I started with 4 ingredients-sago pearls, gula malacca, pandan leaves and coconut milk.  Yes, that's ice crystals on the pandan leaves--one limitation of living in Canada--no fresh coconut milk or pandan leaves.

First, I chopped up the gula malacca and dissolved it in boiling water.

I ended up with a syrup like this:

 It's a good idea to strain the syrup afterwards, this batch wasn't too bad, but you can see what sort of debris is left behind.

Then I boiled the pandan leaves in water for about 10 minutes to release the essence.  Pandan has a very pleasant smell.  I guess the closest description would be that it smells like grass.  Doesn't sound very appetizing?  Well... pretend you're a cow in the midst of a field full of the longest, lushest, freshest, greenest and sweetest grass around.  That's what pandan smells like--deliciously grassy.

Some recipes say that using pandan leaves discolor the sago pearls-as you can see below the water has a yellowish tint to it

If you don't want yellowish sago pearls then don't use pandan leaves, but I'm all about taste, not presentation as you'll later see.

After the pandan leaves have boiled long enough, you remove them and add the sago pearls.  Eventually the sago pearls lose their white color and become clear

They also become quite sticky and starchy

After they've boiled long enough you rinse them in cold water 
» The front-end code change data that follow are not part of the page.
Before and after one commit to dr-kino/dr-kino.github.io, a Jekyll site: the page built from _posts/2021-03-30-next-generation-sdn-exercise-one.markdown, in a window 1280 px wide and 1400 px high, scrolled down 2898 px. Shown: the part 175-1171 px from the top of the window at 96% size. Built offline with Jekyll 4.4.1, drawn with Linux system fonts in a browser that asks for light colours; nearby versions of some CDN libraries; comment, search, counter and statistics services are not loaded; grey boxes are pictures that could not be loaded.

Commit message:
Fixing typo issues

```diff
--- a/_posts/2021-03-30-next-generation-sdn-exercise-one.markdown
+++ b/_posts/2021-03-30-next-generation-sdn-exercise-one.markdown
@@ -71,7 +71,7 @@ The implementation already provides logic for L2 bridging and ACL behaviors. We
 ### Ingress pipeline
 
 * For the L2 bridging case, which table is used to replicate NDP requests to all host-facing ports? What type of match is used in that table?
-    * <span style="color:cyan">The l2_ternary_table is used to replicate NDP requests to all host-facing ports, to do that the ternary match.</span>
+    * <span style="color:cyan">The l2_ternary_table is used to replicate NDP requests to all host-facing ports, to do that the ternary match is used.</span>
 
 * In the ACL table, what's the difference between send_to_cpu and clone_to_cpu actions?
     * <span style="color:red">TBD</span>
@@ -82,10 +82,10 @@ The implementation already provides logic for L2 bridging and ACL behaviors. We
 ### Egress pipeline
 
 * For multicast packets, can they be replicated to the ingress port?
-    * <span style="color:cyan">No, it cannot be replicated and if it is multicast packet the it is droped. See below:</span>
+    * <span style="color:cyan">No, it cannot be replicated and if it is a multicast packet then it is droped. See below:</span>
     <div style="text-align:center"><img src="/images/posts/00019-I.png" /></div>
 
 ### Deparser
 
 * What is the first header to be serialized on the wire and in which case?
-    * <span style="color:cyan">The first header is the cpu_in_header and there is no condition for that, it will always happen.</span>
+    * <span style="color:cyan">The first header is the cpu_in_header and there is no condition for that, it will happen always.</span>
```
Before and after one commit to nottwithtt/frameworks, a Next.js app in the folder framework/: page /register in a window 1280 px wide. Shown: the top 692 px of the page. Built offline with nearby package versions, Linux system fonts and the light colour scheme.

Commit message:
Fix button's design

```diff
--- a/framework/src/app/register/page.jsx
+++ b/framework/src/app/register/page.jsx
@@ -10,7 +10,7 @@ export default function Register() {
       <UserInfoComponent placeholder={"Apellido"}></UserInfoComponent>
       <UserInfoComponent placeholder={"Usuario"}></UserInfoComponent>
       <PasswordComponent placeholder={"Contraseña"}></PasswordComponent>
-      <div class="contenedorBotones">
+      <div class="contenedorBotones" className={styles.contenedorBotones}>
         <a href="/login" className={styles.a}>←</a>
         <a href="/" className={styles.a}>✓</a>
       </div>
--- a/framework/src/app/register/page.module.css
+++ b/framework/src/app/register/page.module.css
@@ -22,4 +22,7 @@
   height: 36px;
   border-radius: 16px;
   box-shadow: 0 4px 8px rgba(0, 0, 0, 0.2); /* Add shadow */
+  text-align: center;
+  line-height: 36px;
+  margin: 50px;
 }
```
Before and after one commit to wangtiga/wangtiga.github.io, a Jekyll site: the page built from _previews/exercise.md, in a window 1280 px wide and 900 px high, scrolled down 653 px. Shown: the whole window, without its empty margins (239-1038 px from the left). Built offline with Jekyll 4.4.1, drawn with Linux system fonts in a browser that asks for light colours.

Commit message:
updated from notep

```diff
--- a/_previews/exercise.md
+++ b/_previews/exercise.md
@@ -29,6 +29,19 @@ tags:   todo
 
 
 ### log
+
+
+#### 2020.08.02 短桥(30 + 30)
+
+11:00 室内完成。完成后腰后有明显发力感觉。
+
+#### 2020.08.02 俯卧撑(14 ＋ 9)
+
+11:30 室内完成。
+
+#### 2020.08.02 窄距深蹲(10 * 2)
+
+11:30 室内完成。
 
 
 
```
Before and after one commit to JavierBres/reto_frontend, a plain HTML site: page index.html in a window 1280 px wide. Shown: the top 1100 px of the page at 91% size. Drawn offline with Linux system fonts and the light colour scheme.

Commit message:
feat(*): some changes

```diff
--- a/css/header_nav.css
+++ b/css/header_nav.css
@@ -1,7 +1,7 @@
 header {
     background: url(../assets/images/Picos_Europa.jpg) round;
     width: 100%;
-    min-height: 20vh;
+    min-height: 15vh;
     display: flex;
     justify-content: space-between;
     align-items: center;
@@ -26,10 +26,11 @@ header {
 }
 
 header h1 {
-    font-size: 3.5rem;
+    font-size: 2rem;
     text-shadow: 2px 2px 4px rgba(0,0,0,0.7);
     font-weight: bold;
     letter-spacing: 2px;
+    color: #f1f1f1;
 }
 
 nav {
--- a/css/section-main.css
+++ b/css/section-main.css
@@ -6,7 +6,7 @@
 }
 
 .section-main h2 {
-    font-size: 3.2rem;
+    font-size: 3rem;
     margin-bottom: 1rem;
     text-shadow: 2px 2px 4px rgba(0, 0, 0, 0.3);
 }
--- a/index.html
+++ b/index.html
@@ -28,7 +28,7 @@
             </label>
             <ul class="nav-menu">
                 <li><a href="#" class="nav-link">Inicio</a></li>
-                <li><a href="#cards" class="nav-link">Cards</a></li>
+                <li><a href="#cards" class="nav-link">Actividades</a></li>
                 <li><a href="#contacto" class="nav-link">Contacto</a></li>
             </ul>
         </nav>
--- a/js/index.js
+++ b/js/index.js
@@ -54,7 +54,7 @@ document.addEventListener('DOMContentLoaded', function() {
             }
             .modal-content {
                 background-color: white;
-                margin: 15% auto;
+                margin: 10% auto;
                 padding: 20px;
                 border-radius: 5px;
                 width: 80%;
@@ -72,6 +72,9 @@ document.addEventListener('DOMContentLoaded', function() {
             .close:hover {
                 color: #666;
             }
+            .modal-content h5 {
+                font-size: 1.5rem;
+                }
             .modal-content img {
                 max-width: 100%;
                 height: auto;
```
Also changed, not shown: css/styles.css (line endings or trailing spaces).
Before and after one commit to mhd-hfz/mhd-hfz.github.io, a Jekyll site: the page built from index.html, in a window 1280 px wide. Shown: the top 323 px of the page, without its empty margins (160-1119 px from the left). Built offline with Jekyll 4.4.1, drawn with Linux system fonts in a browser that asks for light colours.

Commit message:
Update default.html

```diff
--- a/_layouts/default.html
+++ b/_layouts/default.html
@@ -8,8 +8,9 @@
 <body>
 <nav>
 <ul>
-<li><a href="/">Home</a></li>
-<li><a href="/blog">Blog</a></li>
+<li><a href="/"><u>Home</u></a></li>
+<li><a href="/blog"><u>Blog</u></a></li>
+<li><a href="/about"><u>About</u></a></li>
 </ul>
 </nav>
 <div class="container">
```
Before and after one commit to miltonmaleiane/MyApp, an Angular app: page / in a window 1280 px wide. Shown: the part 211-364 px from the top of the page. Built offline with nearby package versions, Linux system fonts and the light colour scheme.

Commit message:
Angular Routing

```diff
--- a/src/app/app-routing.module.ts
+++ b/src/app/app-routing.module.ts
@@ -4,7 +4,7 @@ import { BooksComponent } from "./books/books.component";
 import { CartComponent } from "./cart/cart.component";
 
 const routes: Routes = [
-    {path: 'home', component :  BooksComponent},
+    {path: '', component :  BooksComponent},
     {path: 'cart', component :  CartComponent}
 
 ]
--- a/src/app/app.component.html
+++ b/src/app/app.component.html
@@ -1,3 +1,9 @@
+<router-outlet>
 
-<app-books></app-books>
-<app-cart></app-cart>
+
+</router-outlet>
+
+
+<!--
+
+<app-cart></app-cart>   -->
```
And stick them in molds and chill them.

When they are chilled enough, you drown them in gula malacca syrup and coconut milk!

It may not look pretty, but boy was it ever tasty!  Wish you were here mom and dad!


Joyce said...


Anonymous said...

Daddy said,

Why you always make the delicious stuff when I am not around? On my second thought the stuff look like many small tailess babies which will become green frogs and hopping around along the Sawarak River bank. When you eat some of them you will have a feeling that many green frogs in your throat. May be I am jealous by making this comment since I do not have the chance to enjoy the delicious stuff. Now you understand what the old man want to tell you. Keep on trying and tasting different stuff. Love always, Daddy.